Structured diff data
──────────
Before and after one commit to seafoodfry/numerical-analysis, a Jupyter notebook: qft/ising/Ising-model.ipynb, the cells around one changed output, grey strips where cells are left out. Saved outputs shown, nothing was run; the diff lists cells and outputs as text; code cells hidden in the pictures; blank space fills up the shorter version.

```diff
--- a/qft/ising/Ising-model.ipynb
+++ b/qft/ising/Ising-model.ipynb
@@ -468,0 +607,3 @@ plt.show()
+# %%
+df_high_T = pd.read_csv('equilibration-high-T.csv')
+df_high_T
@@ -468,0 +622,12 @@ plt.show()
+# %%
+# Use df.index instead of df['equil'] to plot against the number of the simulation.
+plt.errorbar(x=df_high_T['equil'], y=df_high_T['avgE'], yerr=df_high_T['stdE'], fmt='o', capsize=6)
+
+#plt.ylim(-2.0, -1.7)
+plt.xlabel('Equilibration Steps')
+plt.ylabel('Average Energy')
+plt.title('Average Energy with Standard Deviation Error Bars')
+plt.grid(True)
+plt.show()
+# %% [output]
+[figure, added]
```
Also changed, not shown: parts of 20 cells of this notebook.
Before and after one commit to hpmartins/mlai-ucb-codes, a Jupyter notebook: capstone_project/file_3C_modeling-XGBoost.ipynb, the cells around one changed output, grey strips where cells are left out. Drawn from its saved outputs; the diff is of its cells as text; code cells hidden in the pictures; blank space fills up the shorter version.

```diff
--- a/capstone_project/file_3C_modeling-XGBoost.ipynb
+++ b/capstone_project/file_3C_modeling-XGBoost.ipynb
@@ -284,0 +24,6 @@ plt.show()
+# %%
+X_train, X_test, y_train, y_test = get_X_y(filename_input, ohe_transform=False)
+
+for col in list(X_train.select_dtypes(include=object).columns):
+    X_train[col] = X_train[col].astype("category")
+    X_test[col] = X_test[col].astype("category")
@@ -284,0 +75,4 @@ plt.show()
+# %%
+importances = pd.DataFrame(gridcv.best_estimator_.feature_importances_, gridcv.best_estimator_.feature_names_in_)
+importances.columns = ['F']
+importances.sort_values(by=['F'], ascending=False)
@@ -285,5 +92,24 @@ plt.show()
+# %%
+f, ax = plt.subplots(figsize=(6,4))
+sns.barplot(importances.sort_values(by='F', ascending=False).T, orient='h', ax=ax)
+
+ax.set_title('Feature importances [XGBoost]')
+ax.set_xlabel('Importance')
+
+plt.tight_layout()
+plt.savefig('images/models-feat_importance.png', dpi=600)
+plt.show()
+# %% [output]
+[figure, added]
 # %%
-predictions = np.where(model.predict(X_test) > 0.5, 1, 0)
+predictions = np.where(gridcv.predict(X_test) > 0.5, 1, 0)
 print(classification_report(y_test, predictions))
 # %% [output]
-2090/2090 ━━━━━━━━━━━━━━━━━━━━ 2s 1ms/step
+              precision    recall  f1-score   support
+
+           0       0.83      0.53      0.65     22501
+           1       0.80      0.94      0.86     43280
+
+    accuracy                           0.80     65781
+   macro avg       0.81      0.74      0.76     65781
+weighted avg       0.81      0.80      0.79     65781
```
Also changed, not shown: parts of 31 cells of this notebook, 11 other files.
──────────
Down to the last line, copy the entries above exactly.

*TASK OUTPUT*
Before and after one commit to seafoodfry/numerical-analysis, a Jupyter notebook: qft/ising/Ising-model.ipynb, the cells around one changed output, grey strips where cells are left out. Saved outputs shown, nothing was run; the diff lists cells and outputs as text; code cells hidden in the pictures; blank space fills up the shorter version.

```diff
--- a/qft/ising/Ising-model.ipynb
+++ b/qft/ising/Ising-model.ipynb
@@ -468,0 +607,3 @@ plt.show()
+# %%
+df_high_T = pd.read_csv('equilibration-high-T.csv')
+df_high_T
@@ -468,0 +622,12 @@ plt.show()
+# %%
+# Use df.index instead of df['equil'] to plot against the number of the simulation.
+plt.errorbar(x=df_high_T['equil'], y=df_high_T['avgE'], yerr=df_high_T['stdE'], fmt='o', capsize=6)
+
+#plt.ylim(-2.0, -1.7)
+plt.xlabel('Equilibration Steps')
+plt.ylabel('Average Energy')
+plt.title('Average Energy with Standard Deviation Error Bars')
+plt.grid(True)
+plt.show()
+# %% [output]
+[figure, added]
```
Also changed, not shown: parts of 20 cells of this notebook.
Before and after one commit to hpmartins/mlai-ucb-codes, a Jupyter notebook: capstone_project/file_3C_modeling-XGBoost.ipynb, the cells around one changed output, grey strips where cells are left out. Drawn from its saved outputs; the diff is of its cells as text; code cells hidden in the pictures; blank space fills up the shorter version.

```diff
--- a/capstone_project/file_3C_modeling-XGBoost.ipynb
+++ b/capstone_project/file_3C_modeling-XGBoost.ipynb
@@ -284,0 +24,6 @@ plt.show()
+# %%
+X_train, X_test, y_train, y_test = get_X_y(filename_input, ohe_transform=False)
+
+for col in list(X_train.select_dtypes(include=object).columns):
+    X_train[col] = X_train[col].astype("category")
+    X_test[col] = X_test[col].astype("category")
@@ -284,0 +75,4 @@ plt.show()
+# %%
+importances = pd.DataFrame(gridcv.best_estimator_.feature_importances_, gridcv.best_estimator_.feature_names_in_)
+importances.columns = ['F']
+importances.sort_values(by=['F'], ascending=False)
@@ -285,5 +92,24 @@ plt.show()
+# %%
+f, ax = plt.subplots(figsize=(6,4))
+sns.barplot(importances.sort_values(by='F', ascending=False).T, orient='h', ax=ax)
+
+ax.set_title('Feature importances [XGBoost]')
+ax.set_xlabel('Importance')
+
+plt.tight_layout()
+plt.savefig('images/models-feat_importance.png', dpi=600)
+plt.show()
+# %% [output]
+[figure, added]
 # %%
-predictions = np.where(model.predict(X_test) > 0.5, 1, 0)
+predictions = np.where(gridcv.predict(X_test) > 0.5, 1, 0)
 print(classification_report(y_test, predictions))
 # %% [output]
-2090/2090 ━━━━━━━━━━━━━━━━━━━━ 2s 1ms/step
+              precision    recall  f1-score   support
+
+           0       0.83      0.53      0.65     22501
+           1       0.80      0.94      0.86     43280
+
+    accuracy                           0.80     65781
+   macro avg       0.81      0.74      0.76     65781
+weighted avg       0.81      0.80      0.79     65781
```
Also changed, not shown: parts of 31 cells of this notebook, 11 other files.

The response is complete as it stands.